• Exercise requirements: All entries shown below should be duplicated character for character.

Edit difference data:
== Segment start ==

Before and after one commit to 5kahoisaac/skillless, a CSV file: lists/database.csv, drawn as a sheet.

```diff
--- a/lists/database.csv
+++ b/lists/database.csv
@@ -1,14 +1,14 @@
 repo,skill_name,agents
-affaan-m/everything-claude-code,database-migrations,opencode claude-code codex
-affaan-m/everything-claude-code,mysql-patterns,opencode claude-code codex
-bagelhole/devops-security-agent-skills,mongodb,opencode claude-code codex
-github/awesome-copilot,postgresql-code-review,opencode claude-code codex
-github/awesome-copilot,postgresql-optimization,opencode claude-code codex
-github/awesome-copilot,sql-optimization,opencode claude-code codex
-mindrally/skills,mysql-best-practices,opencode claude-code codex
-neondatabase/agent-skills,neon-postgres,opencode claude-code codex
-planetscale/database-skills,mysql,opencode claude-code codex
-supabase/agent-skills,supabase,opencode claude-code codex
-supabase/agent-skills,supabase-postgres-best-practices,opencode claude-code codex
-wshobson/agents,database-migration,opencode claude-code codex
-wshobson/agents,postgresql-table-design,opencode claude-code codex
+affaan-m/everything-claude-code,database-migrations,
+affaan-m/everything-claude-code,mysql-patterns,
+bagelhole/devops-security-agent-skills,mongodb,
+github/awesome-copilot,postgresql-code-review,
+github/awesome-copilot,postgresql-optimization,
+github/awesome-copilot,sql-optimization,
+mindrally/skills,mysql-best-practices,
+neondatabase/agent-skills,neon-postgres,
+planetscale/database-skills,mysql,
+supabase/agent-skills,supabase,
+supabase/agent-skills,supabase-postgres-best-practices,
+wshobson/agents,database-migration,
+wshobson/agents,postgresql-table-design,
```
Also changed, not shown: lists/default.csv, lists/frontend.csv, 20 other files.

== Segment end ==

• Output of the task:
Before and after one commit to 5kahoisaac/skillless, a CSV file: lists/database.csv, drawn as a sheet.

```diff
--- a/lists/database.csv
+++ b/lists/database.csv
@@ -1,14 +1,14 @@
 repo,skill_name,agents
-affaan-m/everything-claude-code,database-migrations,opencode claude-code codex
-affaan-m/everything-claude-code,mysql-patterns,opencode claude-code codex
-bagelhole/devops-security-agent-skills,mongodb,opencode claude-code codex
-github/awesome-copilot,postgresql-code-review,opencode claude-code codex
-github/awesome-copilot,postgresql-optimization,opencode claude-code codex
-github/awesome-copilot,sql-optimization,opencode claude-code codex
-mindrally/skills,mysql-best-practices,opencode claude-code codex
-neondatabase/agent-skills,neon-postgres,opencode claude-code codex
-planetscale/database-skills,mysql,opencode claude-code codex
-supabase/agent-skills,supabase,opencode claude-code codex
-supabase/agent-skills,supabase-postgres-best-practices,opencode claude-code codex
-wshobson/agents,database-migration,opencode claude-code codex
-wshobson/agents,postgresql-table-design,opencode claude-code codex
+affaan-m/everything-claude-code,database-migrations,
+affaan-m/everything-claude-code,mysql-patterns,
+bagelhole/devops-security-agent-skills,mongodb,
+github/awesome-copilot,postgresql-code-review,
+github/awesome-copilot,postgresql-optimization,
+github/awesome-copilot,sql-optimization,
+mindrally/skills,mysql-best-practices,
+neondatabase/agent-skills,neon-postgres,
+planetscale/database-skills,mysql,
+supabase/agent-skills,supabase,
+supabase/agent-skills,supabase-postgres-best-practices,
+wshobson/agents,database-migration,
+wshobson/agents,postgresql-table-design,
```
Also changed, not shown: lists/default.csv, lists/frontend.csv, 20 other files.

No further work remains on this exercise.